Later I had a sponsee who seemed to have a hard time with the concept of commitment. I asked her to write down what she was willing to do to stay sober. To me it was a simple assignment. I thought she would write down "I will go to any length to stay sober." I was dumbfounded to see that she had written a very detailed list, several pages long, of the things she was willing to do. She was willing to go to 3 meetings a week. She was willing to meet with me once per week. She was willing to read something from the Daily Reflections every morning, etc., etc., etc. How do you explain to someone how wrong-headed that is?
I sometimes am too quick to say that people just aren't done drinking yet, or perhaps they are not even alcoholic. I think the woman above just hadn't hit any kind of bottom I am familiar with. She didn't seem to have a real alcoholic story. She had a tragic story of some losses and some problems and probably some mental illness. I think some counselor or another told her to go to AA. When she had problems, she ran to her prescription bottle, and that is a process I do not understand. I wanted with all of my heart to help her because I really liked her, but I think I was ill equipped to help her. Sadly, I may have done her more harm than good.
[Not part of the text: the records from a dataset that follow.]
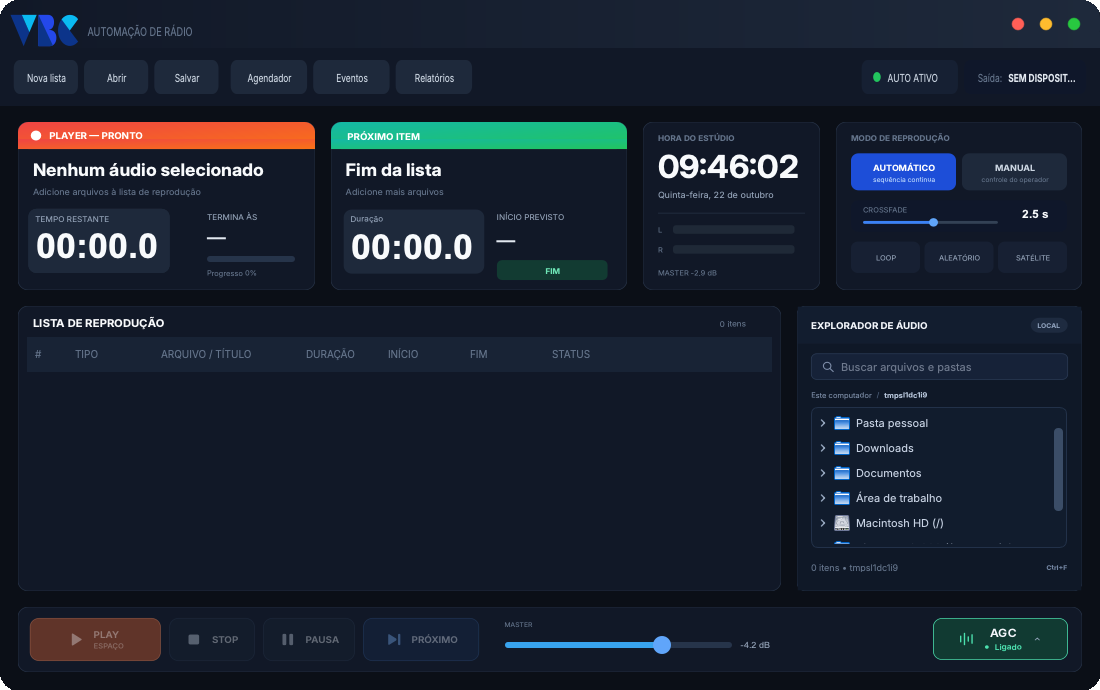
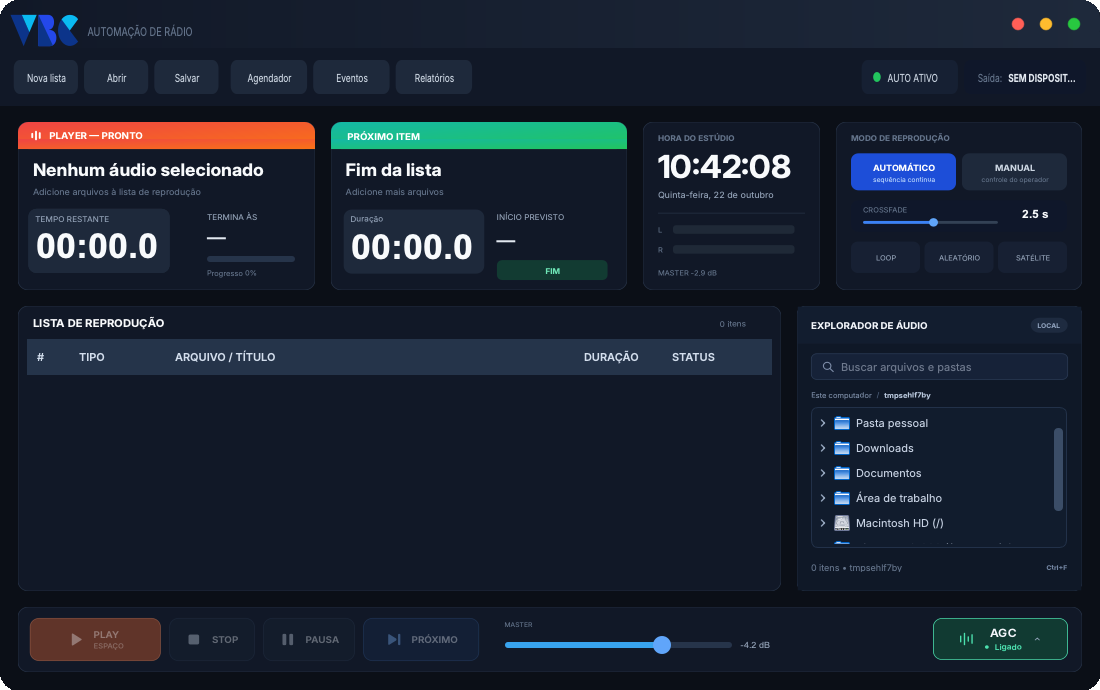
correção na visualização

Changed region(s): [[0.0309, 0.487, 0.7109, 0.5478], [0.5873, 0.213, 0.7418, 0.2739]]

diff --git a/vbc_player/pages/player/widgets/playlist.py b/vbc_player/pages/player/widgets/playlist.py
@@ -1,9 +1,9 @@
 from pathlib import Path
 
 from PySide6.QtCore import QRectF, Qt, Signal
-from PySide6.QtGui import QColor
+from PySide6.QtGui import QColor, QFont, QFontMetricsF, QPainter, QPen
 from PySide6.QtWidgets import (
-    QAbstractItemView, QFileDialog, QStyledItemDelegate,
+    QAbstractItemView, QFileDialog, QHeaderView, QStyledItemDelegate,
     QTableWidget, QTableWidgetItem,
 )
 
@@ -73,12 +73,28 @@ class PlaylistItemDelegate(QStyledItemDelegate):
         color = background.color() if background is not None else QColor("#111827")
         painter.save()
         painter.fillRect(option.rect, color)
-        painter.setPen(QColor("#cbd5e1"))
-        painter.drawText(
-            option.rect.adjusted(8, 0, -8, 0),
-            Qt.AlignmentFlag.AlignLeft | Qt.AlignmentFlag.AlignVCenter,
-            str(index.data(Qt.ItemDataRole.DisplayRole) or ""),
-        )
+        painter.setPen(QPen(QColor("#29364a"), 1))
+        painter.drawLine(option.rect.bottomLeft(), option.rect.bottomRight())
+        column = index.column()
+        font = QFont(option.font)
+        font.setPixelSize(14 if column == 2 else 12 if column in (0, 1, 6) else 13)
+        font.setWeight(QFont.Weight.DemiBold if column in (1, 2, 6) else QFont.Weight.Medium)
+        painter.setFont(font)
+        value = str(index.data(Qt.ItemDataRole.DisplayRole) or "")
+        rect = option.rect.adjusted(10, 0, -10, 0)
+        text_color = "#f1f5f9" if column == 2 else "#d3deed"
+        alignment = Qt.AlignmentFlag.AlignLeft if column in (1, 2) else Qt.AlignmentFlag.AlignHCenter
+        if column == 6:
+            painter.setRenderHint(QPainter.RenderHint.Antialiasing)
+            badge = QRectF(rect.x(), rect.center().y() - 12, rect.width(), 24)
+            background, text_color = {"NO AR": ("#6d293b", "#ffe1e6"), "PRÓXIMO": ("#155542", "#9af2cf")}.get(value, ("#25344a", "#d3deed"))
+            painter.setPen(Qt.PenStyle.NoPen)
+            painter.setBrush(QColor(background))
+            painter.drawRoundedRect(badge, 6, 6)
+            rect = rect.adjusted(5, 0, -5, 0)
+        painter.setPen(QColor(text_color))
+        value = QFontMetricsF(font).elidedText(value, Qt.TextElideMode.ElideRight, rect.width())
+        painter.drawText(rect, alignment | Qt.AlignmentFlag.AlignVCenter, value)
         painter.restore()
 
 
@@ -106,30 +122,41 @@ class PlaylistWidget(DesignPanel):
                 background: #111827;
                 border: 0;
                 padding: 0;
-                font-size: 11px;
+                font-size: 14px;
                 outline: 0;
                 selection-color: #f4f7fc;
             }
             QHeaderView::section {
-                background: #182335;
-                color: #64748b;
+                background: #25344a;
+                color: #d3deed;
                 border: 0;
-                padding: 8px;
-                font-size: 10px;
+                padding: 10px;
+                font-size: 11px;
+                font-weight: 600;
             }
             QTableWidget::item {
                 padding: 4px;
                 border: 0;
             }
+            QTableWidget QScrollBar:vertical{background:#131e2e;width:9px;margin:0;border:0;}
+            QTableWidget QScrollBar::handle:vertical{background:#526782;border-radius:4px;min-height:26px;}
+            QTableWidget QScrollBar::handle:vertical:hover{background:#7189a8;}
+            QTableWidget QScrollBar::add-line:vertical,QTableWidget QScrollBar::sub-line:vertical{
+                height:0;border:0;background:transparent;}
+            QTableWidget QScrollBar::add-page:vertical,QTableWidget QScrollBar::sub-page:vertical{
+                background:transparent;}
         """)
         self.table.horizontalHeader().setDefaultAlignment(Qt.AlignmentFlag.AlignLeft | Qt.AlignmentFlag.AlignVCenter)
-        self.table.horizontalHeader().setStretchLastSection(True)
+        self.table.horizontalHeader().setStretchLastSection(False)
+        self.table.horizontalHeader().setSectionResizeMode(QHeaderView.ResizeMode.Fixed)
+        self.table.horizontalHeader().setSectionResizeMode(2, QHeaderView.ResizeMode.Stretch)
+        self.table.horizontalHeader().setFixedHeight(36)
         self.table.setAccessibleName("Lista de reprodução")
         self.table.cellDoubleClicked.connect(lambda row, _col: service.play_index(row))
         self.table.itemSelectionChanged.connect(self._selected)
         self.table.hovered_row_changed.connect(self._hovered)
         self.table.paths_dropped.connect(self.add_tracks)
-        self.add_control(self.table, QRectF(12, 44, 986, 312))
+        self.add_control(self.table, QRectF(12, 46, 986, 342))
         self.table.hide()
         service.queue_changed.connect(self.refresh)
         self.setToolTip("Arraste arquivos de áudio ou pastas do explorador para adicionar à lista.")
@@ -180,7 +207,7 @@ class PlaylistWidget(DesignPanel):
             return QColor("#1e293b")
         if row == self.hovered_row:
             return QColor("#192538")
-        return QColor("#141d2b" if row % 2 == 0 else "#111827")
+        return QColor("#1b283b" if row % 2 == 0 else "#131e2e")
 
     def _apply_row_colors(self):
         for row in range(self.table.rowCount()):
@@ -203,13 +230,24 @@ class PlaylistWidget(DesignPanel):
             values = [f"{row+1:02d}", track.kind, track.title, duration, track.start, track.end, track.status]
             for col, value in enumerate(values):
                 item = QTableWidgetItem(value)
+                item.setToolTip(f"{track.title}\n{track.path}" if col == 2 and track.path else value)
                 self.table.setItem(row, col, item)
-            self.table.setRowHeight(row, 46)
+            self.table.setRowHeight(row, 52)
         self._apply_row_colors()
-        self.table.setColumnWidth(0, 40)
-        self.table.setColumnWidth(1, 86)
-        self.table.setColumnWidth(2, max(140, self.table.width()-480))
-        for col in (3,4,5,6):
-            self.table.setColumnWidth(col, 82)
+        self._layout_columns()
         self.set_text("17:483", f"{len(self.service.tracks)} itens")
         self.update()
+
+    def _layout_columns(self):
+        # Em janelas menores, prioriza título/duração/status; horários
+        # reaparecem quando houver espaço para todas as colunas.
+        compact = self.table.width() < 850
+        for column in (4, 5):
+            self.table.setColumnHidden(column, compact)
+        for column, width in ((0, 42), (1, 96), (3, 88), (4, 88), (5, 88), (6, 110)):
+            self.table.setColumnWidth(column, width)
+
+    def resizeEvent(self, event):
+        super().resizeEvent(event)
+        if hasattr(self, "table"):
+            self._layout_columns()

diff --git a/vbc_player/pages/player/widgets/deck.py b/vbc_player/pages/player/widgets/deck.py
@@ -1,7 +1,7 @@
 from datetime import datetime, timedelta
 
-from PySide6.QtCore import QRectF, Qt
-from PySide6.QtGui import QColor, QPainter
+from PySide6.QtCore import QPointF, QRectF, Qt
+from PySide6.QtGui import QColor, QPainter, QPen
 from PySide6.QtMultimedia import QMediaPlayer
 from PySide6.QtWidgets import QProgressBar, QSlider
 
@@ -42,6 +42,7 @@ class DeckWidget(DesignPanel):
         service.track_changed.connect(self._track_changed)
         service.queue_changed.connect(self._queue_changed)
         if on_air:
+            self.hidden.add("17:420")
             self.nodes["17:421"]["b"][2] = self.design_width - self.local_rect("17:421").x() - 18
             service.player.positionChanged.connect(self._position_changed)
             service.player.playbackStateChanged.connect(self._state_changed)
@@ -73,6 +74,20 @@ class DeckWidget(DesignPanel):
             self.seek.sliderReleased.connect(lambda: service.player.setPosition(round(service.player.duration()*self.seek.value()/1000)))
             self.add_control(self.seek, self.local_rect("17:428").adjusted(0, -8, 0, 8))
         self._queue_changed()
+
+    def paintEvent(self, event):
+        super().paintEvent(event)
+        if self.on_air:
+            painter = QPainter(self)
+            painter.setRenderHint(QPainter.RenderHint.Antialiasing)
+            painter.scale(self.width() / self.design_width, self.height() / self.design_height)
+            icon = self.local_rect("17:420")
+            painter.setPen(QPen(QColor("#ffffff"), 2.5, Qt.PenStyle.SolidLine, Qt.PenCapStyle.RoundCap))
+            for x, height in ((2, 5), (7, 11), (12, 7)):
+                center = icon.center().y()
+                painter.drawLine(QPointF(icon.x() + x, center - height / 2),
+                                 QPointF(icon.x() + x, center + height / 2))
+            painter.end()
 
     def _track_changed(self, track):
         if self.on_air:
The first guy? He definitely qualified for membership in Alcoholics Anonymous. From listening to him share in meetings for years, I know he had a real alcoholic history. He had hit a real alcoholic bottom. And he had really gotten sober for a number of years. I believe it was 5 and a half years. He was sponsoring several men. He was wildly successful - in terms of a house in the mountains, a pretty young wife, a seemingly thriving business. He drove expensive cars all the time. A Jaguar one week, a Mercedes the next, etc. But it all came crumbling down, he drank again, and he died. And the devastation that followed for many people was chronicled in lurid detail on the evening news for weeks following his death.
I think sometimes we stress the wrong things. We love to talk about all our "happy joyous and free" and "go to meetings" and "keep coming back." I guess we don't so much like to talk about getting down to causes and conditions and writing inventory, talking to another about it, asking God to change us, making amends and then continuing in steps 10, 11 , and 12 once we have thoroughly done the others. This is serious stuff. This is WAY beyond going to a few meetings and making a few phone calls.
This radically changes who we are as people.
They told me when I came to AA that the woman I was was a drunk - and she would drink again. I had to become someone entirely different. God and the wonderful people in Alcoholics Anonymous could help me to do that.
One day at at time, they have done just that. And for that, I am truly grateful.